Date of Award
Campus Access Thesis
E. Scott Huebner
This study examines the predictive power of personality, social support, and environmental variables in classifying children using a new model of mental health. The study was based on Greenspoon and Saklofske (2000), who proposed a Dual-Factor model of mental health that incorporates information about a subjective child's well-being, along with psychological symptoms, to more fully capture a child's current functioning. Results from multinomial logistic regression analyses showed that the proposed model was able to accurately classify children above and beyond chance. Furthermore, results from these analyses show that the predictive power of these variables varies across children with different levels of subjective well-being and psychopathology. Implications for practice and future directions are also discussed.

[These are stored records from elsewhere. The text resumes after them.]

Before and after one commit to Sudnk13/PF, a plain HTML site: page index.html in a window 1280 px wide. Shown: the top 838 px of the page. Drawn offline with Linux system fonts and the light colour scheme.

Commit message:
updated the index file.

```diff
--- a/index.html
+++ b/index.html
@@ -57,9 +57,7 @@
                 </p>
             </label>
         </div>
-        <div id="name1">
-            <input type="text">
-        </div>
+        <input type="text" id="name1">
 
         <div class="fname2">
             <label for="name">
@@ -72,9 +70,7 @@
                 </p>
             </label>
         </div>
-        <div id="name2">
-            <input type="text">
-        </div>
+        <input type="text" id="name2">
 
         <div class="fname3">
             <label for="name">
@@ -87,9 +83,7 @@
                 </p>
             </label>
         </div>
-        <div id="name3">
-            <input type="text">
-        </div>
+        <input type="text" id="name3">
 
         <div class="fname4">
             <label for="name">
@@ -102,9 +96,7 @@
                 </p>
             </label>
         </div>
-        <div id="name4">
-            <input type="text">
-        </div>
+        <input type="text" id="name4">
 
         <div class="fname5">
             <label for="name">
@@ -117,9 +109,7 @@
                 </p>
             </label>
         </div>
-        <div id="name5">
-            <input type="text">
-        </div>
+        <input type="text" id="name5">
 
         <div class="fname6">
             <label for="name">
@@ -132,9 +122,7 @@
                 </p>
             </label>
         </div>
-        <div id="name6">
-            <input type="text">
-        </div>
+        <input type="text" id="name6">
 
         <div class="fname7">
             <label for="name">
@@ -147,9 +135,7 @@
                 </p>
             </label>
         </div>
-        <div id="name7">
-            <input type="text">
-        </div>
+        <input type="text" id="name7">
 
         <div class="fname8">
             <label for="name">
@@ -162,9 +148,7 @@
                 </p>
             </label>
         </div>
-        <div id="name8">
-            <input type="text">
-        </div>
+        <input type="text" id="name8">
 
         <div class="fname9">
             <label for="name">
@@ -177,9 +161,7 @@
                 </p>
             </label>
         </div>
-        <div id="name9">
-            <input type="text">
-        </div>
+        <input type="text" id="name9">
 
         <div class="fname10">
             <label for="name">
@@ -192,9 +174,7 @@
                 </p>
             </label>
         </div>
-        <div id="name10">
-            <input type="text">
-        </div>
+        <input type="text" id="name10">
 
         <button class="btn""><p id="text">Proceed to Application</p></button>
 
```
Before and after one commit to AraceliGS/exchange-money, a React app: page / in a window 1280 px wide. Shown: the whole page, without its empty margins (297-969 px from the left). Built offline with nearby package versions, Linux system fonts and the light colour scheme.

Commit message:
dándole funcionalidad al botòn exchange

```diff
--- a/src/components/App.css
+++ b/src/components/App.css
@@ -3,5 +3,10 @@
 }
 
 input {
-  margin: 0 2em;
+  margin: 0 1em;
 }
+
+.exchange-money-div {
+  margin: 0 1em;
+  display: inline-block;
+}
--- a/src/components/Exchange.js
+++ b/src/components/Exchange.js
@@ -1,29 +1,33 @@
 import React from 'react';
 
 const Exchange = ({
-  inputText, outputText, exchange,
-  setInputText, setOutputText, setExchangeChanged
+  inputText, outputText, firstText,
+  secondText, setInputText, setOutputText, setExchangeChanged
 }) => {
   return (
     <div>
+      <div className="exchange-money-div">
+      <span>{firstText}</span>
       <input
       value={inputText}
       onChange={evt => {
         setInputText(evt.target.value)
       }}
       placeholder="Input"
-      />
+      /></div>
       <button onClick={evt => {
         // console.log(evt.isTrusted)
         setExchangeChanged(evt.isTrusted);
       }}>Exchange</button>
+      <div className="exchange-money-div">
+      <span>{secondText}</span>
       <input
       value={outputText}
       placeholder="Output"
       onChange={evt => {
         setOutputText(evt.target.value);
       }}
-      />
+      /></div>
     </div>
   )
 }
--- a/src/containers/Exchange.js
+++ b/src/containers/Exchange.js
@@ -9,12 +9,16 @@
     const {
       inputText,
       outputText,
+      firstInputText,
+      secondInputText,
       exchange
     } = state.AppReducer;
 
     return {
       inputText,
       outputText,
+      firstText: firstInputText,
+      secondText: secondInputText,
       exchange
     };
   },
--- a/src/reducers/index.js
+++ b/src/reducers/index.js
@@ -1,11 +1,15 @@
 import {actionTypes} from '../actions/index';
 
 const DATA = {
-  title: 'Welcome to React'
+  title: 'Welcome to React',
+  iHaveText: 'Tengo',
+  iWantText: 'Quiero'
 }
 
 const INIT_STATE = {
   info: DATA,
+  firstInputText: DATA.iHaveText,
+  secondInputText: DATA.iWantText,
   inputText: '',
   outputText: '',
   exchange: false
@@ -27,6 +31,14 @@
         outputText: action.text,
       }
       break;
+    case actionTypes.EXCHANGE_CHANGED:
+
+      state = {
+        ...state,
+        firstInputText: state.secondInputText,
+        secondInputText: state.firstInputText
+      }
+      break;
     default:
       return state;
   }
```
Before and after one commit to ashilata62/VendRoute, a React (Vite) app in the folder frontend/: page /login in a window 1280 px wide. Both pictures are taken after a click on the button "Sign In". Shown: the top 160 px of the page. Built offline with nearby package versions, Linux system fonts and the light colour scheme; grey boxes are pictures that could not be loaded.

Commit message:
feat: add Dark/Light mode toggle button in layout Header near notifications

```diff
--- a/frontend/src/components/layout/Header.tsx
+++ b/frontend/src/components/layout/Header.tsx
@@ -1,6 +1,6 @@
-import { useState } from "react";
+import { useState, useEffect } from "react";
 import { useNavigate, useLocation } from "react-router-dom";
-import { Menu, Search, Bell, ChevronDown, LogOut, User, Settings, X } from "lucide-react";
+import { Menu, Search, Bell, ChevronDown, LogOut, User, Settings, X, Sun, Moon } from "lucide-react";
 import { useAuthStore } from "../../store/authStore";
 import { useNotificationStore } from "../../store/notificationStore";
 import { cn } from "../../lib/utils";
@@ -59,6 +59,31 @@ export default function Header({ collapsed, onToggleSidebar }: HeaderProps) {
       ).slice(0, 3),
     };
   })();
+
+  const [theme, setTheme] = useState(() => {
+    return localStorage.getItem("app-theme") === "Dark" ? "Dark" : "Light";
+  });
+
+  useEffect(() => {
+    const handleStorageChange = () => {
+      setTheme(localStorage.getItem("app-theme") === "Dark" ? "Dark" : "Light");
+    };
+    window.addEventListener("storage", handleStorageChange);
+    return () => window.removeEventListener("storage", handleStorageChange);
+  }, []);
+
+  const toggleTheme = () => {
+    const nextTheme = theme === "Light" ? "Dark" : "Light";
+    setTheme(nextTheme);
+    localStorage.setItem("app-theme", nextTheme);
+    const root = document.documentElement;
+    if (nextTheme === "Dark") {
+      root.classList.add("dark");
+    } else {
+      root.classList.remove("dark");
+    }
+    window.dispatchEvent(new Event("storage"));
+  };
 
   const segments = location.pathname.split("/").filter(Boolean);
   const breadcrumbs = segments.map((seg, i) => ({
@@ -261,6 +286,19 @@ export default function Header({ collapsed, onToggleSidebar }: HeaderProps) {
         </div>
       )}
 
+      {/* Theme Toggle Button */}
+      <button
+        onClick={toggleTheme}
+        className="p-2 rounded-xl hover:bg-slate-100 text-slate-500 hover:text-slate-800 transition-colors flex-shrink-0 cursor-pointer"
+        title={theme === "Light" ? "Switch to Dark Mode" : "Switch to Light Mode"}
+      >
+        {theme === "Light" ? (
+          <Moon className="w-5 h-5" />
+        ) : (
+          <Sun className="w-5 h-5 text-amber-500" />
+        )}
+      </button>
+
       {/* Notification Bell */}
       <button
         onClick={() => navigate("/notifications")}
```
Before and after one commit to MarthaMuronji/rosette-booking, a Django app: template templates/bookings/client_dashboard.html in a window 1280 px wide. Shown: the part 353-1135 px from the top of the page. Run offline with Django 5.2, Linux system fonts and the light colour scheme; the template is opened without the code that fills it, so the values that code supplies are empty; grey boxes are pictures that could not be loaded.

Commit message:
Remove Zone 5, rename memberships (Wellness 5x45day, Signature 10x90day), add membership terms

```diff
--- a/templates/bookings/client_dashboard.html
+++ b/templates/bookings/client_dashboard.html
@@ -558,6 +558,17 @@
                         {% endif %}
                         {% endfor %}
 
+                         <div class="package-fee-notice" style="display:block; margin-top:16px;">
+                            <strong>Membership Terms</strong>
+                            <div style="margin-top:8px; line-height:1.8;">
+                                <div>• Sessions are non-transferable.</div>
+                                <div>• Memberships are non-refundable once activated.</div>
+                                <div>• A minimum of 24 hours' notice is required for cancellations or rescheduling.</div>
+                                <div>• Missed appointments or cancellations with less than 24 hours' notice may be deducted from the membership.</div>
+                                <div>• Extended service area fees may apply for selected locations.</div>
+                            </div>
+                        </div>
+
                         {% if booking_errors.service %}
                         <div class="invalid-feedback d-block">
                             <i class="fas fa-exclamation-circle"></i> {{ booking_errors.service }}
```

Lyons, M. D.(2011). Theoretical Antecedents of A New Model of Mental Health: Predictors of Well-Being and Psychopathology. (Master's thesis). Retrieved from http://scholarcommons.sc.edu/etd/1882